Along with the legal implications of the probe, it could also impact whether or not potential misconduct by Alere will help Abbott Laboratories get out of its offer to buy the troubled company for $5.8 billion. Alere also remains under investigation for alleged violations of the U.S. Foreign Corrupt Practices Act and sales practices in Africa, Asia and Latin America.
The saga between the two companies is unlikely to abate in the near term, as Abbott and investors wait for Alere to file formal documents with the U.S. Securities and Exchange Commission detailing its financial performance for 2015 and the first half of 2016, along with revisions for the previous two years.
Abbott Wants Out
Abbott has said it wants to exit the deal, and Alere is now trading in the same range it was the week before Abbott agreed to buy it for $56 a share in cash and take responsibility for Alere’s $2.6 billion of debt.
Mark Massaro, an analyst at Canaccord Genuity, said the initial nosedive of Alere’s shares was unjustified. The new investigation has a “zero probability” of breaking the deal, he predicted in a note to clients. Raj Denhoy, an analyst at Jefferies, agreed, writing that the latest issue “appears to be immaterial.”
That may not stop Abbott from trying to back out. Earlier this year, Alere rejected an offer of as much as $50 million to rip up the contract. Alere expects Abbott to sue to break the deal next, after Alere files its delayed annual report, CNBC reported, citing people familiar with Alere’s planning.
The latest investigation of Waltham, Massachusetts-based Alere concerns its billing practices for U.S. government insurance programs, including Medicare for the elderly, Medicaid for the poor and Tricare for the military, Alere said in a statement. The July 1 subpoena to Alere Toxicology Services Inc. seeks records dating back to 2010 related to patient samples tested at the pain management laboratory in Austin, Texas. The Journal reported that the Justice Department was interested in whether Alere might have covered co-payments for patients in those programs, which is illegal.
Alere said it is fully cooperating and “believes the matters to which the subpoena relates are not material.”

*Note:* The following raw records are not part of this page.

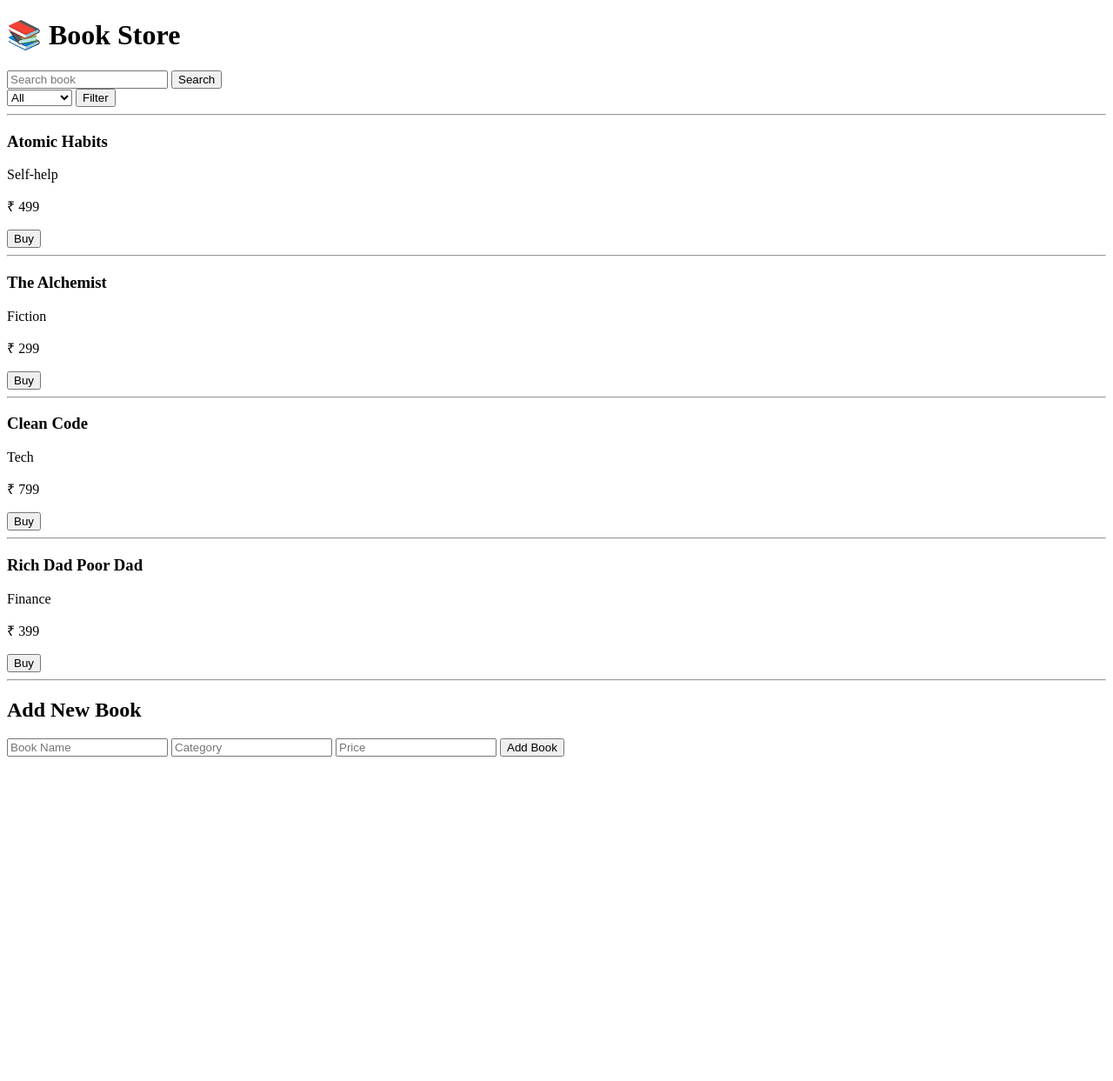
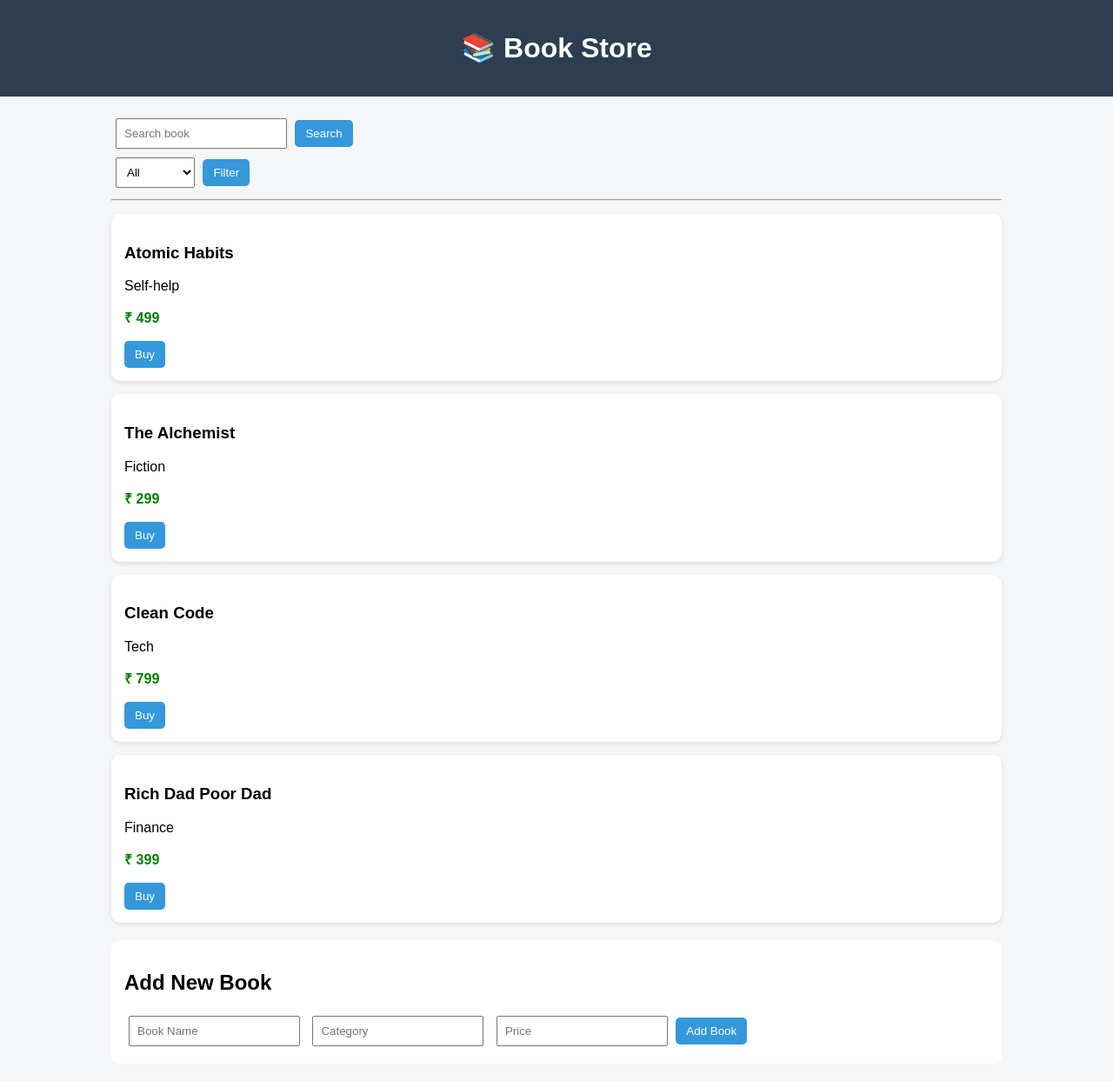
Before and after one commit to Radhe-12/Bookstore, a Flask app: page / in a window 1280 px wide. Shown: the whole page at 87% size. Before the commit the page ends 870 px from the top, so only its background shows below. Run offline with Flask 3, Linux system fonts and the light colour scheme.

Commit message:
UI Upgrade

```diff
--- a/templates/index.html
+++ b/templates/index.html
@@ -2,10 +2,71 @@
 <html>
 <head>
     <title>Book Store</title>
+    <style>
+        body {
+            font-family: Arial;
+            background: #f4f6f8;
+            margin: 0;
+        }
+
+        .header {
+            background: #2c3e50;
+            color: white;
+            padding: 15px;
+            text-align: center;
+        }
+
+        .container {
+            width: 80%;
+            margin: 20px auto;
+        }
+
+        .book {
+            background: white;
+            padding: 15px;
+            margin: 15px 0;
+            border-radius: 10px;
+            box-shadow: 0 2px 5px rgba(0,0,0,0.1);
+        }
+
+        .price {
+            color: green;
+            font-weight: bold;
+        }
+
+        button {
+            background: #3498db;
+            color: white;
+            border: none;
+            padding: 8px 12px;
+            border-radius: 5px;
+            cursor: pointer;
+        }
+
+        button:hover {
+            background: #2980b9;
+        }
+
+        input, select {
+            padding: 8px;
+            margin: 5px;
+        }
+
+        .form-section {
+            background: white;
+            padding: 15px;
+            border-radius: 10px;
+            margin-top: 20px;
+        }
+    </style>
 </head>
 <body>
 
+<div class="header">
     <h1>📚 Book Store</h1>
+</div>
+
+<div class="container">
 
     <!-- Search -->
     <form method="GET">
@@ -28,18 +89,18 @@
     <hr>
 
     {% for book in books %}
-<div>
+    <div class="book">
         <h3>{{ book.name }}</h3>
         <p>{{ book.category }}</p>
-    <p>₹ {{ book.price }}</p>
+        <p class="price">₹ {{ book.price }}</p>
 
         <a href="/buy/{{ book.name }}">
             <button>Buy</button>
         </a>
     </div>
-<hr>
     {% endfor %}
 
+    <div class="form-section">
         <h2>Add New Book</h2>
         <form method="POST" action="/add">
             <input type="text" name="name" placeholder="Book Name" required>
@@ -47,6 +108,9 @@
             <input type="number" name="price" placeholder="Price" required>
             <button type="submit">Add Book</button>
         </form>
+    </div>
+
+</div>
 
 </body>
 </html>
```
Lines whose indentation alone changed are shown as unchanged.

Peter Carr, a Justice Department spokesman, Jackie Lustig, an Alere spokeswoman, and Scott Stoffel, an Abbott spokesman, all declined to comment further on Wednesday.